A new Gonski-style funding model for universities will not improve higher education outcomes, but will prove the federal government has not learned the lessons from the tried and failed approaches of the past.
Education Minister Jason Clare has stressed a key objective of the Universities Accord will be re-tilting admissions and funding policies in favour of disadvantaged students. This includes a possible Gonski-style ‘needs-based’ university funding approach and guaranteed admissions for Indigenous and rural students. Even means-testing of tuition subsidies (in effect, a penalty on better-off students) hasn’t been ruled out.
While there are many sensible reform options proposed by the Accord’s reviewers, Clare’s apparent emphasis on increasing and redistributing inputs as the system’s silver bullet is a clear echo of Gillard-era education reform.

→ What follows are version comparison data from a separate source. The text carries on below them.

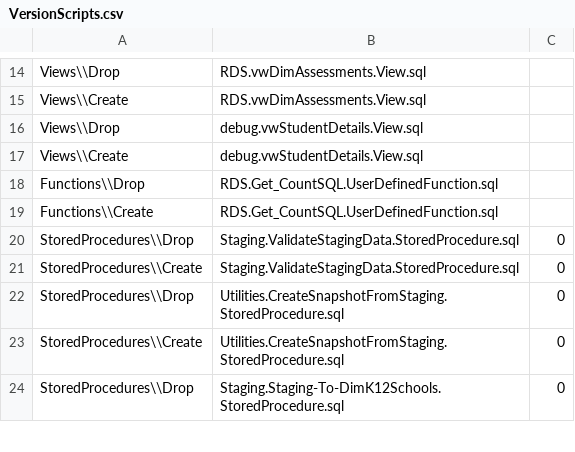
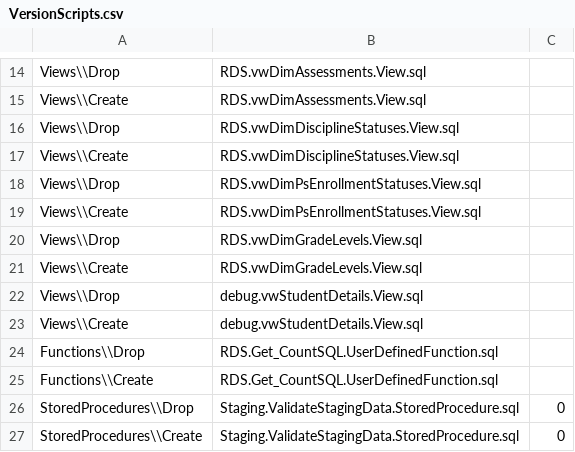
Before and after one commit to CEDS-Collaborative-Exchange/Generate, a CSV file: generate.database/VersionUpdates/11.3_prerelease/VersionScripts.csv, drawn as a sheet; only a part is shown, gaps mark what is left out; the shorter side is filled out with more unchanged rows.

Commit message:
Correct school year select in views

```diff
--- a/generate.database/VersionUpdates/11.3_prerelease/VersionScripts.csv
+++ b/generate.database/VersionUpdates/11.3_prerelease/VersionScripts.csv
@@ -15,2 +15,8 @@ Views\\Drop,RDS.vwDimAssessments.View.sql
 Views\\Create,RDS.vwDimAssessments.View.sql
+Views\\Drop,RDS.vwDimDisciplineStatuses.View.sql
+Views\\Create,RDS.vwDimDisciplineStatuses.View.sql
+Views\\Drop,RDS.vwDimPsEnrollmentStatuses.View.sql
+Views\\Create,RDS.vwDimPsEnrollmentStatuses.View.sql
+Views\\Drop,RDS.vwDimGradeLevels.View.sql
+Views\\Create,RDS.vwDimGradeLevels.View.sql
 Views\\Drop,debug.vwStudentDetails.View.sql
```
Also changed, not shown: 3 other files.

Gillard introduced the so-called ‘demand-driven system’ principally intended to increase university participation from disadvantaged students and to uncap funding of subsidised places. But the Productivity Commission’s review of the policy graded it a “mixed report card”. Namely, while it did dramatically increase enrolments and funding overall, it also made little dent on equity grounds. In effect, the policy mostly improved university access for middle-class, and middle- and low-ability students, rather than the most disadvantaged.
An even more illustrative case was Gonski school funding reforms, also spearheaded by Gillard. As is now clear, this funding splurge has not substantially reduced funding inequities, raised student achievement or reduced achievement gaps. On all counts, progress has gone backwards, despite an additional $20 billion in annual spending, and around 20 per cent more per student in real terms.
The cautionary tale from these expensive and ineffective policy experiments is that simply increasing and redistributing inputs is no way to improve an education system. That lesson must be learned if we’re to avert billions of additional spending going to waste.
Of course, the government is right — as was Gillard’s at the time — to highlight the persistent problems of educational inequality. But it’s wrong in its proposed solutions. Rather than fixating on inputs, funding reform must be focussed on lifting outcomes and improving incentives.
The Gonski fallacy that a lack of inputs was the source of educational underperformance should not be repeated. Just as Australian school funding is around 18 per cent higher per student than the OECD average, university funding (while admittedly a fickler international comparison) is around 22 per cent higher per student.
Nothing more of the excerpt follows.